Sandrock’s visual aesthetic is absolutely gorgeous. Similar to Portia, but with far more detail, the reds and browns and beiges of the post-apocalyptic desert are offset with the bright colors of the desert town’s inhabitants, and your main character is free to run around in as many zany and mismatched outfits as you like, bringing color with you across the landscape. The 3D art is cartoony, but not overly so, striking a nice balance between an interesting art style without people looking bland or too realistic.
Another point to note is Sandrock’s fun multiplayer mode. Taking place several decades prior to the main story, it does connect to the single-player game while also offering the freedom to mess around in the desert landscape with your friends however you’d like. Admittedly, I did not play around much in multiplayer and spent most of my time on the single-player campaign, but what’s there is a solid continuation and extension of the rest of the game.
Really, my only critique of My Time at Sandrock is that, even on the PC version, there are more than a few bugs and glitches. During early access the team was prompt about getting any major obstacle glitches ironed out as quickly as possible, but there were still a few times when I got stuck getting into the junkyard or ended up accidentally in walls. Game breaking? No. Frustrating? Yes.
My Time At Sandrock Review | Final Thoughts
Normally, I’m not a fan of early access games any more than I am a fan of farm sims, but over the past year and a half it has been an incredible journey to watch Sandrock come together. From seeing the plot progress act by act to learning about each character as sidequests were added on in bits and pieces, I always found myself coming back to this incredible world. Even when I hit the end of an update, I’d usually end up playing for several more hours so I could relax and take my time exploring the world, gathering materials, and fulfilling commissions.

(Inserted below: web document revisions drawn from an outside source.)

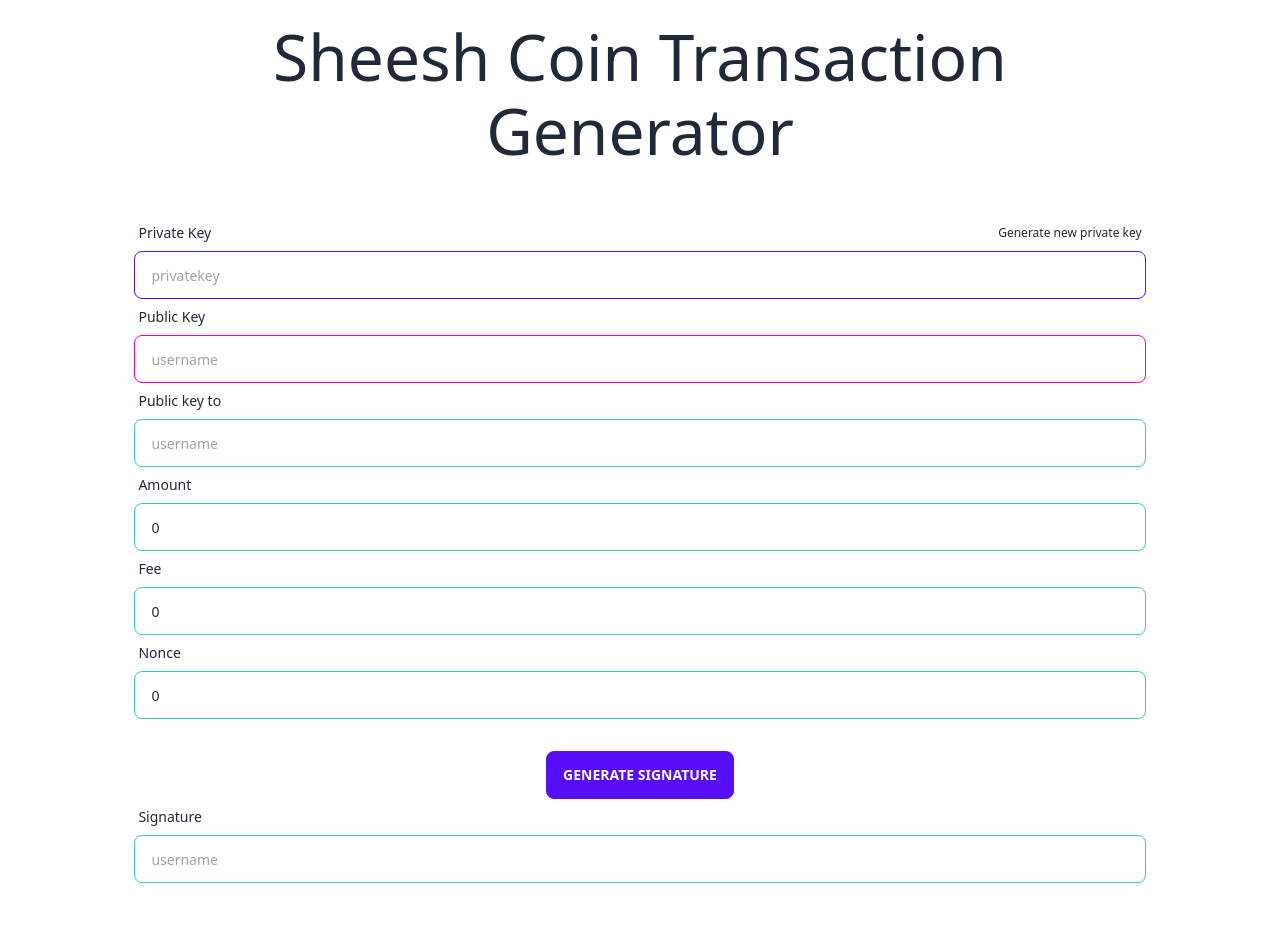
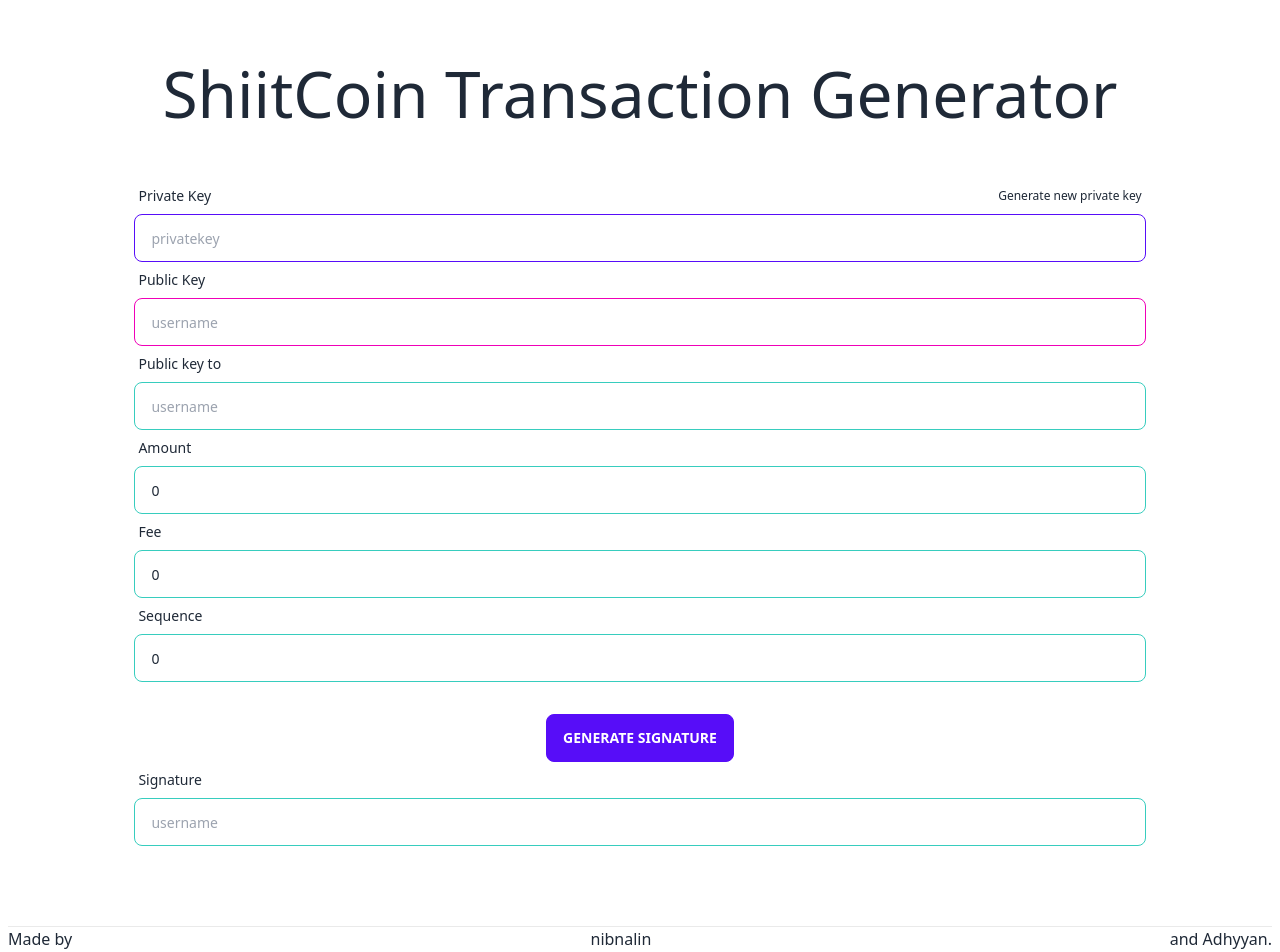
Before and after one commit to nalinbhardwaj/shiit-coin, a Next.js app in the folder tx-client/: page / in a window 1280 px wide. Shown: the top 952 px of the page. Built offline with nearby package versions, Linux system fonts and the light colour scheme.

Commit message:
sheet/tx-client: ShiitCoin rebrand

```diff
--- a/tx-client/pages/index.tsx
+++ b/tx-client/pages/index.tsx
@@ -85,14 +85,14 @@ export default function Home() {
   return (
     <div className={styles.container}>
       <Head>
-        <title>Sheesh Coin</title>
-        <meta name="description" content="Generated by nibnalin and adhyyan" />
+        <title>ShiitCoin</title>
+        <meta name="description" content="ShiitCoin: A blockchain on a spreadsheet" />
         <link rel="icon" href="/favicon.ico" />
       </Head>
 
       <main className={styles.main} >
         <h1 className={styles.title}>
-          Sheesh Coin Transaction Generator
+          ShiitCoin Transaction Generator
         </h1>
 
         <div className="form-control w-full mt-8">
@@ -132,7 +132,7 @@ export default function Home() {
         </div>
         <div className="form-control w-full">
           <label className="label">
-            <span className="label-text">Nonce</span>
+            <span className="label-text">Sequence</span>
           </label>
           <input value={nonce} onChange={x => setNonce(parseInt(x.target.value, 10))} type="number" placeholder="username" className="input input-accent input-bordered" />
         </div>
@@ -146,7 +146,7 @@ export default function Home() {
       </main>
 
       <footer className={styles.footer}>
-          Made by nibnalin and adhyyan.
+          Made by <a href="https://nibnalin.me">nibnalin</a> and Adhyyan.
       </footer>
     </div>
   )
```
Also changed, not shown: 2 other files (tests, documents, lock files or other folders).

From the outside, My Time at Sandrock may seem stereotypical or even shallow, but like a desert storm uncovers a wealth of treasures below the surface, with engaging and three-dimensional characters, an incredible plot, vivacious humor, and a detailed world to explore. There’s always something to do in Sandrock, always something more to explore, and it’s so much fun to just lean into it and get caught up in the excitement. Of course, any true Sandrocker knows there’s only one real way to end this review: Conserve Water!
My Time at Sandrock was reviewed on PC with a copy provided by the developer over the course of 202 hours of gameplay - all screenshots were taken during the process of review.
- Fantastic 150 hour main plot
- A variety of great systems, from farming to cooking and building and more
- A town full of quirky, hilarious characters with their own sidequests, personalities and depth
- Some minor bugs, glitches and technical issues